Stick to Times New Roman and Arial. Yes, unusual and quirky typefaces might add visual interest to your graduate CV, but they will also detract from its readability – not just with the recruiter but also with any automated scanning software. Choose the wrong typeface and your CV may end up in the bin before even being seen by human eyes!


Stick to a font size of 11 or 12. Don’t be tempted to use 10 point or smaller just to save space – this will only make your CV harder to read. Use bold to highlight headings, sections and key information (such as your degree title). Italics should only be used when quoting publications.


Keep colour to a minimum and stick to simple black ink. If you do decide to opt for colour, use one colour only as a highlighting tool for titles and sections, but nothing else.


Getting your CV layout right can be tricky. It’s a bit like a jigsaw puzzle – you’ve got all the pieces and somehow you need to make the information fit together! Always start with your name and contact details, followed by your professional profile. But what next? The answer is simple, lead with your strongest selling point. For example, if you’re lacking work experience but your grades are excellent, open with that. If your grades aren’t great but you’ve impressive intern experience, then work history is your sell. List the remaining sections in order of impressiveness, then add your interests at the very end.


So you’ve bossed your graduate CV and the recruiter has decided you are 100% their type on paper. But are you their type off it?

90% of recruiters now google a candidate before inviting them to an interview AND 75% of HR departments are now required to search candidates online!

In a world of social media, it’s no longer just down to your CV and cover letter to showcase who you are, but the information that can be found about you online.

Google yourself.
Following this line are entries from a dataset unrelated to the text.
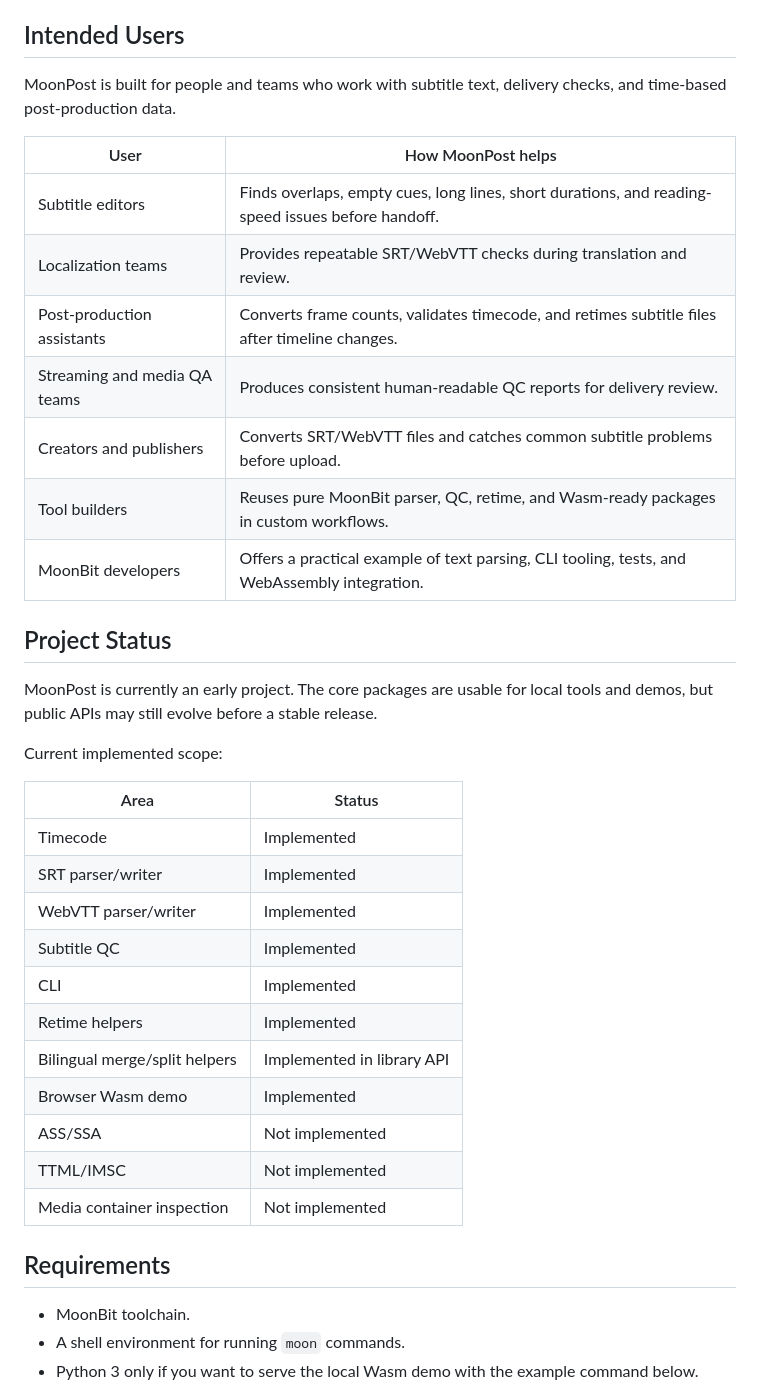
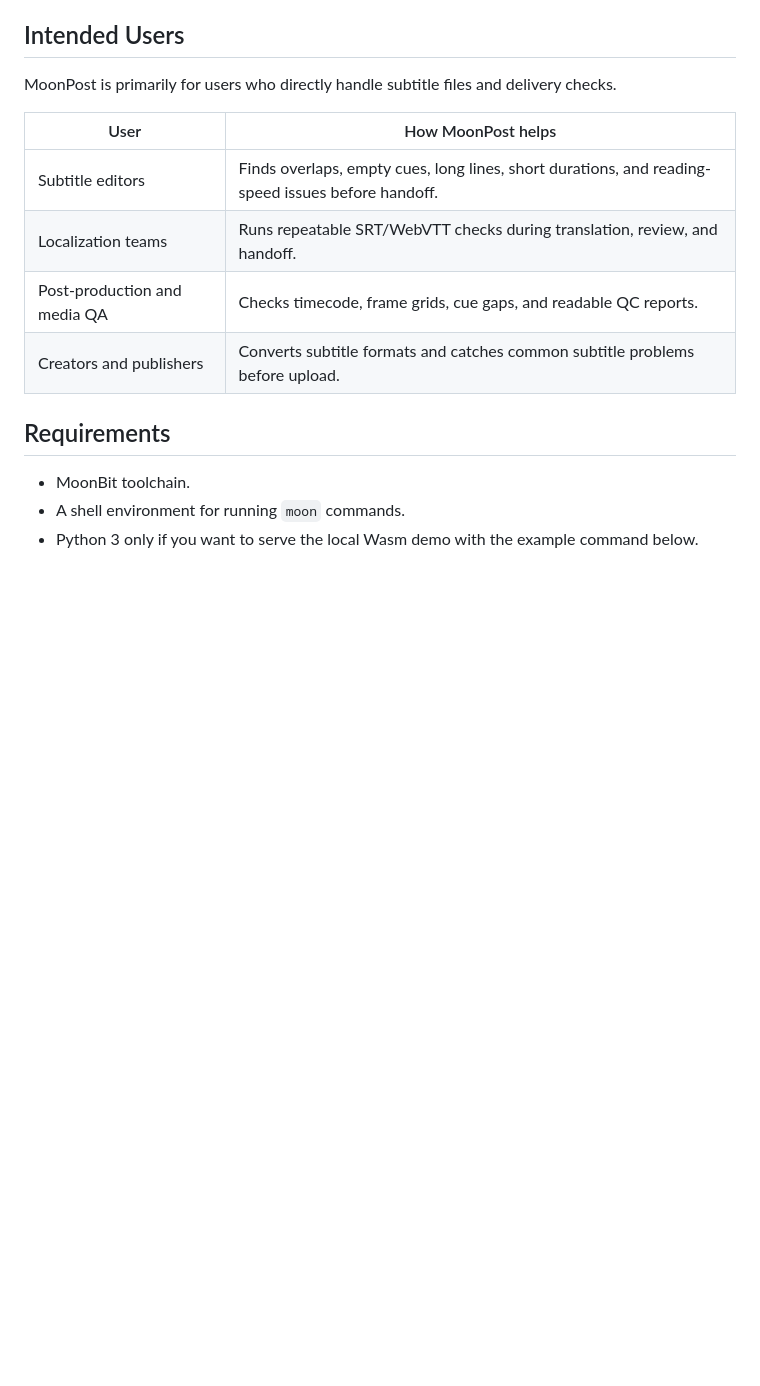
Before and after one commit to MaoDingA/moonbitpostqc, a Markdown page: README.en.md, the part around the change. Rendered like a GitHub page; blank space fills up the shorter version.

```diff
--- a/README.en.md
+++ b/README.en.md
@@ -63,39 +63,15 @@ Common workflows:
 
 ## Intended Users
 
-MoonPost is built for people and teams who work with subtitle text, delivery
-checks, and time-based post-production data.
+MoonPost is primarily for users who directly handle subtitle files and delivery
+checks.
 
 | User | How MoonPost helps |
 | --- | --- |
 | Subtitle editors | Finds overlaps, empty cues, long lines, short durations, and reading-speed issues before handoff. |
-| Localization teams | Provides repeatable SRT/WebVTT checks during translation and review. |
-| Post-production assistants | Converts frame counts, validates timecode, and retimes subtitle files after timeline changes. |
-| Streaming and media QA teams | Produces consistent human-readable QC reports for delivery review. |
-| Creators and publishers | Converts SRT/WebVTT files and catches common subtitle problems before upload. |
-| Tool builders | Reuses pure MoonBit parser, QC, retime, and Wasm-ready packages in custom workflows. |
-| MoonBit developers | Offers a practical example of text parsing, CLI tooling, tests, and WebAssembly integration. |
-
-## Project Status
-
-MoonPost is currently an early project. The core packages are usable for local
-tools and demos, but public APIs may still evolve before a stable release.
-
-Current implemented scope:
-
-| Area | Status |
-| --- | --- |
-| Timecode | Implemented |
-| SRT parser/writer | Implemented |
-| WebVTT parser/writer | Implemented |
-| Subtitle QC | Implemented |
-| CLI | Implemented |
-| Retime helpers | Implemented |
-| Bilingual merge/split helpers | Implemented in library API |
-| Browser Wasm demo | Implemented |
-| ASS/SSA | Not implemented |
-| TTML/IMSC | Not implemented |
-| Media container inspection | Not implemented |
+| Localization teams | Runs repeatable SRT/WebVTT checks during translation, review, and handoff. |
+| Post-production and media QA | Checks timecode, frame grids, cue gaps, and readable QC reports. |
+| Creators and publishers | Converts subtitle formats and catches common subtitle problems before upload. |
 
 ## Requirements
 
```
Also changed, not shown: README.md (+4 -28 lines).
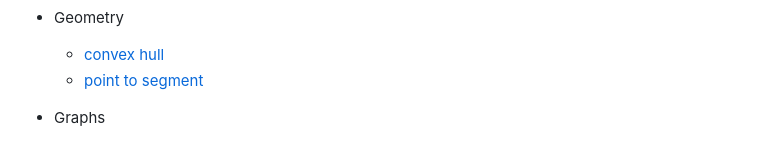
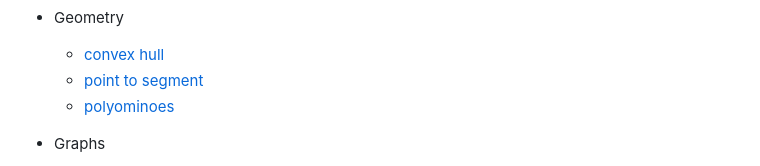
Before and after one commit to mateusvrs/competitive-programming, a Markdown page: README.md, the part around the change. GitHub-like rendering.

Commit message:
docs(readme): update to match with notebook

```diff
--- a/README.md
+++ b/README.md
@@ -26,6 +26,7 @@ In this repository, you'll find algorithms and data structure implementations fo
 - Geometry
   - [convex hull](/algorithms/geometry/convex-hull.cpp)
   - [point to segment](/algorithms/geometry/point-to-segment.cpp)
+  - [polyominoes](/algorithms/geometry/polyominoes.cpp)
 
 - Graphs
   - [articulation points](/algorithms/graphs/articulation-points.cpp)
```
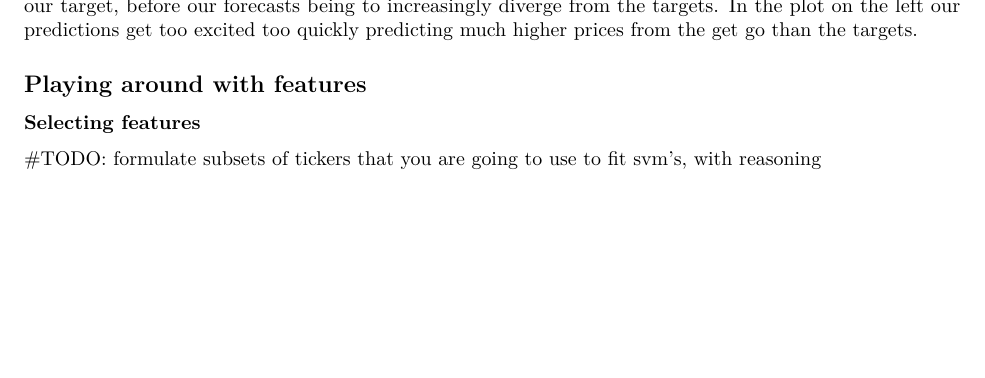
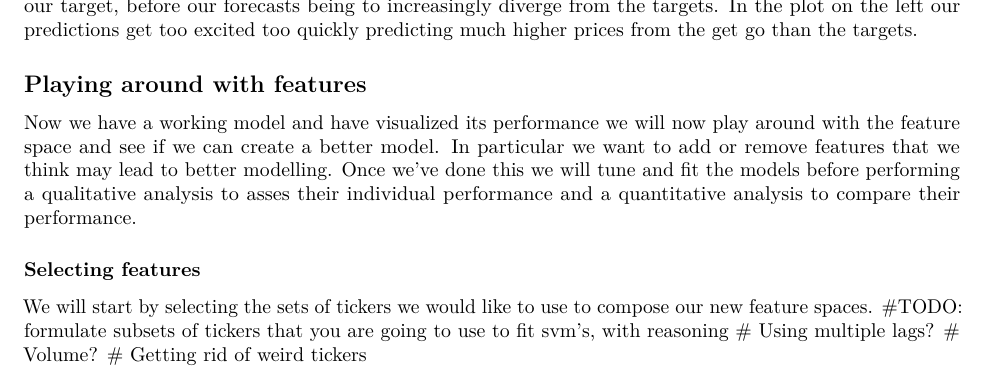
Before and after one commit to h-0-0/finance_bros, an R Markdown document (Lab_Notebook.Rmd): part of page 4 of 5, cut so that both start at the same text, the shorter picture padded with empty space. Rendered offline with R 4.5, knitr and Pandoc, then LaTeX, with nearby package versions; some code elsewhere in the file could not run offline.

Commit message:
Added TODOs

```diff
--- a/Lab_Notebook.Rmd
+++ b/Lab_Notebook.Rmd
@@ -125,9 +125,15 @@ cowplot::plot_grid(plotlist = Plts.1)
 We see mixed performance here, on the plot on the left the first one day ahead forecast is very close to our target, before our forecasts being to increasingly diverge from the targets. In the plot on the left our predictions get too excited too quickly predicting much higher prices from the get go than the targets.
 
 ## Playing around with features
+Now we have a working model and have visualized its performance we will now play around with the feature space and see if we can create a better model. In particular we want to add or remove features that we think may lead to better modelling. Once we've done this we will tune and fit the models before performing a qualitative analysis to asses their individual performance and a quantitative analysis to compare their performance.
 
 ### Selecting features
+We will start by selecting the sets of tickers we would like to use to compose our new feature spaces.
 #TODO: formulate subsets of tickers that you are going to use to fit svm's, with reasoning
+  # Using multiple lags?
+  # Volume?
+  # Getting rid of weird tickers
+
 
 ### Fitting models
 #TODO: fit svms using tuning
```
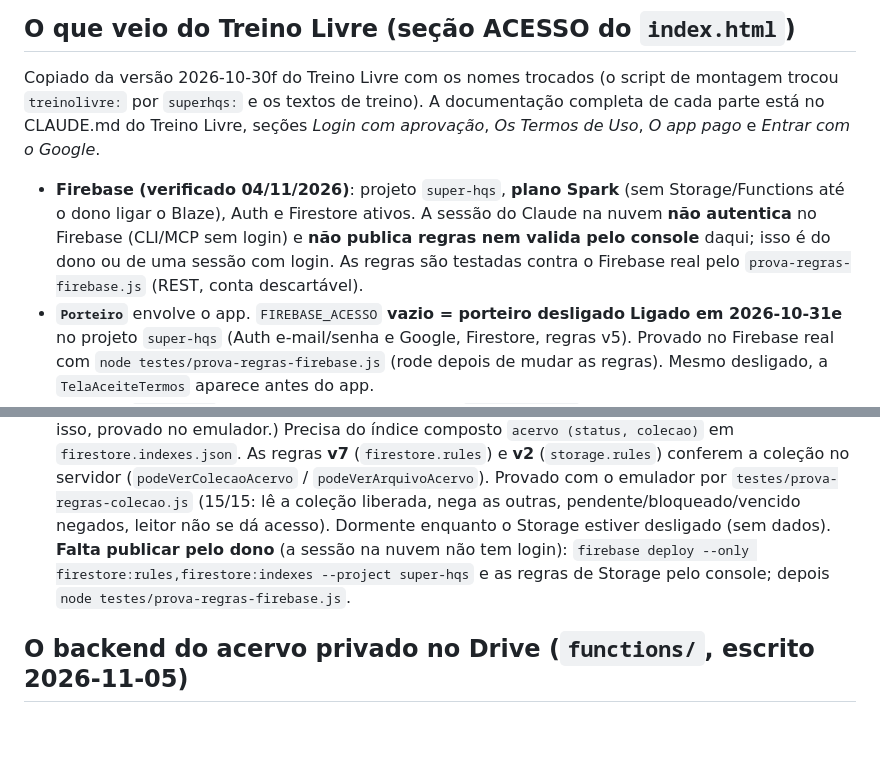
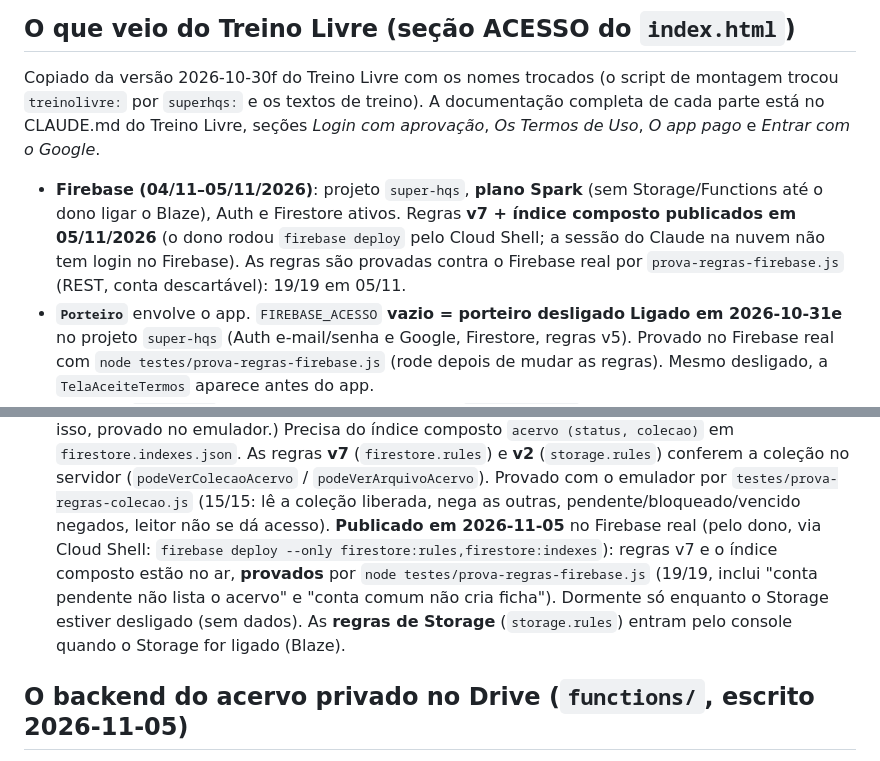
Before and after one commit to Carlosjr81/Super-HQs, a Markdown page: CLAUDE.md, 2 parts joined by grey strips. GitHub-like rendering; blank space fills up the shorter version.

Commit message:
Doc: regras v7 + índice publicados e provados no Firebase real (05/11/2026)
O dono publicou pelo Cloud Shell (firebase deploy --only
firestore:rules,firestore:indexes). Confirmado por prova-regras-firebase.js
contra o Firebase real: 19/19 (inclui as checagens do acervo). Só documentação.

Co-Authored-By: Claude Opus 4.8 <noreply@anthropic.com>
Claude-Session: https://claude.ai/code/session_01LAA4pjEzSYq43xggkfZHGH

```diff
--- a/CLAUDE.md
+++ b/CLAUDE.md
@@ -71,12 +71,12 @@ de montagem trocou `treinolivre:` por `superhqs:` e os textos de treino). A
 documentação completa de cada parte está no CLAUDE.md do Treino Livre, seções
 *Login com aprovação*, *Os Termos de Uso*, *O app pago* e *Entrar com o Google*.
 
-- **Firebase (verificado 04/11/2026)**: projeto `super-hqs`, **plano Spark**
-  (sem Storage/Functions até o dono ligar o Blaze), Auth e Firestore ativos. A
-  sessão do Claude na nuvem **não autentica** no Firebase (CLI/MCP sem login) e
-  **não publica regras nem valida pelo console** daqui; isso é do dono ou de uma
-  sessão com login. As regras são testadas contra o Firebase real pelo
-  `prova-regras-firebase.js` (REST, conta descartável).
+- **Firebase (04/11–05/11/2026)**: projeto `super-hqs`, **plano Spark**
+  (sem Storage/Functions até o dono ligar o Blaze), Auth e Firestore ativos.
+  Regras **v7 + índice composto publicados em 05/11/2026** (o dono rodou
+  `firebase deploy` pelo Cloud Shell; a sessão do Claude na nuvem não tem login
+  no Firebase). As regras são provadas contra o Firebase real por
+  `prova-regras-firebase.js` (REST, conta descartável): 19/19 em 05/11.
 - **`Porteiro`** envolve o app. `FIREBASE_ACESSO` **vazio = porteiro desligado**
   **Ligado em 2026-10-31e** no projeto `super-hqs` (Auth e-mail/senha e Google,
   Firestore, regras v5). Provado no Firebase real com
@@ -243,10 +243,13 @@ Storage (`FIREBASE_ARMAZENAMENTO` vazio; passo a passo em
   (`podeVerColecaoAcervo` / `podeVerArquivoAcervo`). Provado com o emulador por
   `testes/prova-regras-colecao.js` (15/15: lê a coleção liberada, nega as
   outras, pendente/bloqueado/vencido negados, leitor não se dá acesso).
-  Dormente enquanto o Storage estiver desligado (sem dados). **Falta publicar
-  pelo dono** (a sessão na nuvem não tem login):
-  `firebase deploy --only firestore:rules,firestore:indexes --project super-hqs`
-  e as regras de Storage pelo console; depois `node testes/prova-regras-firebase.js`.
+  **Publicado em 2026-11-05** no Firebase real (pelo dono, via Cloud Shell:
+  `firebase deploy --only firestore:rules,firestore:indexes`): regras v7 e o
+  índice composto estão no ar, **provados** por `node testes/prova-regras-firebase.js`
+  (19/19, inclui "conta pendente não lista o acervo" e "conta comum não cria
+  ficha"). Dormente só enquanto o Storage estiver desligado (sem dados). As
+  **regras de Storage** (`storage.rules`) entram pelo console quando o Storage
+  for ligado (Blaze).
 
 ## O backend do acervo privado no Drive (`functions/`, escrito 2026-11-05)
 
```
Those search results are Brand You – the picture from which hiring managers will form their opinion of you.

Don’t neglect your online image – it could easily become your biggest liability, EVEN with the world’s best graduate CV.

We think you’re ready to boss your graduate CV. Your career starts here!